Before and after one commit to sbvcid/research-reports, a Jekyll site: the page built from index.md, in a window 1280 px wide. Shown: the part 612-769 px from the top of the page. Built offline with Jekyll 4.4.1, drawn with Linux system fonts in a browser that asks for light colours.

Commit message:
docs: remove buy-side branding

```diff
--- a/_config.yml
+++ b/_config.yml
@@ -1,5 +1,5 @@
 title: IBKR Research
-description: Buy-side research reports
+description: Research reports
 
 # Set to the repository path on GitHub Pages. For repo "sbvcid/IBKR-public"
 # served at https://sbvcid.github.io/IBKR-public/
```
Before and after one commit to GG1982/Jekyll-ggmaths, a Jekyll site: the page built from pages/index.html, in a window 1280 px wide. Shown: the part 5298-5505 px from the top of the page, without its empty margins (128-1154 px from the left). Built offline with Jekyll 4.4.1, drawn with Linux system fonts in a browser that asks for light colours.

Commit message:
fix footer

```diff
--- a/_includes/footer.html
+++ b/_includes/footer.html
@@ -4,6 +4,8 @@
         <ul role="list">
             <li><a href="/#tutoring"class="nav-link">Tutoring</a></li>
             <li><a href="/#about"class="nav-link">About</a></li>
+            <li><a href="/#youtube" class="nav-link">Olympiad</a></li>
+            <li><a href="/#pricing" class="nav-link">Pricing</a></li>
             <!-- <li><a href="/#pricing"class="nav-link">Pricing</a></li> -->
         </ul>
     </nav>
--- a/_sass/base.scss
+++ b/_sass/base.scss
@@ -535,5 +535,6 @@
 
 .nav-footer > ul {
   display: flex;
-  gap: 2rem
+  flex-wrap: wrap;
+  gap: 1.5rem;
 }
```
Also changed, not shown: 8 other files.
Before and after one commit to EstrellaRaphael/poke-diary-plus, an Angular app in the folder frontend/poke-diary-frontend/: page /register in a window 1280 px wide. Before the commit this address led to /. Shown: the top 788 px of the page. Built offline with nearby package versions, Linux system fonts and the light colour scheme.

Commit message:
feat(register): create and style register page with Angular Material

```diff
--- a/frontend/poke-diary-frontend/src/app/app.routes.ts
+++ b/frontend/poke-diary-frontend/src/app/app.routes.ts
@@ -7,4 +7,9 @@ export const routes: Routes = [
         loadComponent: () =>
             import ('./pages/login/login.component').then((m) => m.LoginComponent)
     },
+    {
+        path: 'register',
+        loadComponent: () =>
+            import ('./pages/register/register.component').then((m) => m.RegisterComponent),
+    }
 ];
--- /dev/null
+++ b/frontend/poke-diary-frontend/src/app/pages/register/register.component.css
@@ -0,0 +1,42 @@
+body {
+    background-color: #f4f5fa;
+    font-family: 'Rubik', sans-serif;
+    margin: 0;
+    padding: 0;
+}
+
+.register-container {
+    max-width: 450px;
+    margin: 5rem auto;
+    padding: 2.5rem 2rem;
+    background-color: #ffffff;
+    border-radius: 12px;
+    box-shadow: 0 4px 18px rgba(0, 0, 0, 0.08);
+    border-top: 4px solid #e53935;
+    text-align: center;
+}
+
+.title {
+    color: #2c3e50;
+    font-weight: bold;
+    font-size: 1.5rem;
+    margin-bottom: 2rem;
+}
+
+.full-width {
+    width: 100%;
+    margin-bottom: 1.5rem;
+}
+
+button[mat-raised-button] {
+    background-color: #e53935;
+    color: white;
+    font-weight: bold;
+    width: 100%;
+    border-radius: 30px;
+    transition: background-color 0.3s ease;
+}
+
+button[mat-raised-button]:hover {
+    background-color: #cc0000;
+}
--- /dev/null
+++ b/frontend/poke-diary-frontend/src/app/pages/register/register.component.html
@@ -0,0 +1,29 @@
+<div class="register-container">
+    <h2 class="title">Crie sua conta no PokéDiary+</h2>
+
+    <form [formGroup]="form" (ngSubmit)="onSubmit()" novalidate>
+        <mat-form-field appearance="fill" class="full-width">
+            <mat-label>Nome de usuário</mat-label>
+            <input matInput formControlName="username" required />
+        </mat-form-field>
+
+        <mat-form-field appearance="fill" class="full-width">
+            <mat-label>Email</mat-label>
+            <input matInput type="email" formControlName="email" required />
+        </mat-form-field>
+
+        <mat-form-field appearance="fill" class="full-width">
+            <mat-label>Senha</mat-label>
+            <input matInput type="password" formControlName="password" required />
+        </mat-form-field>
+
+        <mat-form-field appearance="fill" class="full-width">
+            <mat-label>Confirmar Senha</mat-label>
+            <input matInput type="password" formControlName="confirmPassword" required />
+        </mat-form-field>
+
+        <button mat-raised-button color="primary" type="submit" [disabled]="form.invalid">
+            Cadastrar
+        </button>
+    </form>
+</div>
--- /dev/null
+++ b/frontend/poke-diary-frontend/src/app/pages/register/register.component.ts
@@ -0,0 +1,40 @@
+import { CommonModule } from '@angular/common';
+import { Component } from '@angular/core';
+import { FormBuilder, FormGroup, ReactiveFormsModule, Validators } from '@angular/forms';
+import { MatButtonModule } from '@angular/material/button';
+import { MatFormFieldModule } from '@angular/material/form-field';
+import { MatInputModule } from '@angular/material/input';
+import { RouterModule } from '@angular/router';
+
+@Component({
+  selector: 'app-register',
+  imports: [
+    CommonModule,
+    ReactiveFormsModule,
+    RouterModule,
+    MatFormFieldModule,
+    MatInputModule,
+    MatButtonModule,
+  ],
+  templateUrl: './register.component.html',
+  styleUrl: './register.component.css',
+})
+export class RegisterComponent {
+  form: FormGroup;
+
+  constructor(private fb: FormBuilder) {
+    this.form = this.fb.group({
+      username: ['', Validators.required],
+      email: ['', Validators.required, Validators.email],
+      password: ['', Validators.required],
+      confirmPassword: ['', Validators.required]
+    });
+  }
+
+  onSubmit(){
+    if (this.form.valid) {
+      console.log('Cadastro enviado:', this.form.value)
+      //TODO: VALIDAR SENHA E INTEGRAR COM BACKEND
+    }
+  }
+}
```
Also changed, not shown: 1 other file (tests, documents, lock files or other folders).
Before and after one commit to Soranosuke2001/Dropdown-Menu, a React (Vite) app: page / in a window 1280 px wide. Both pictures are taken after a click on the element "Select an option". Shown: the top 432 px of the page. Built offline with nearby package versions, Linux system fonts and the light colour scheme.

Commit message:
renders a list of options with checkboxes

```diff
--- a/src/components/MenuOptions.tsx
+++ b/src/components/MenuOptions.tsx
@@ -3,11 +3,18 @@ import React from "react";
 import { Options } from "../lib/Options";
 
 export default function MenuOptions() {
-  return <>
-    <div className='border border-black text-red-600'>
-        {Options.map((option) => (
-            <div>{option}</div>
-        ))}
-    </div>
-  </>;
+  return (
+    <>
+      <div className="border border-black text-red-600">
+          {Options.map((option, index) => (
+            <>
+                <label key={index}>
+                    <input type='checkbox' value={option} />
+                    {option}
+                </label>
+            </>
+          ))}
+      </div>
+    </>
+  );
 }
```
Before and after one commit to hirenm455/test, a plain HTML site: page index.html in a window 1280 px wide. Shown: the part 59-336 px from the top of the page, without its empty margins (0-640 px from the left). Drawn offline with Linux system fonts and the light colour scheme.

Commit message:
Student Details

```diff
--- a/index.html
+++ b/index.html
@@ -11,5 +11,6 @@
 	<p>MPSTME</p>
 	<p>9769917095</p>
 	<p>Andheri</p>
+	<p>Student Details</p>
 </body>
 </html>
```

Task statement: In the entries above, find each line with the word "required" and show it.

Response below:
+            <input matInput formControlName="username" required />
+            <input matInput type="email" formControlName="email" required />
+            <input matInput type="password" formControlName="password" required />
+            <input matInput type="password" formControlName="confirmPassword" required />
+      username: ['', Validators.required],
+      email: ['', Validators.required, Validators.email],
+      password: ['', Validators.required],
+      confirmPassword: ['', Validators.required]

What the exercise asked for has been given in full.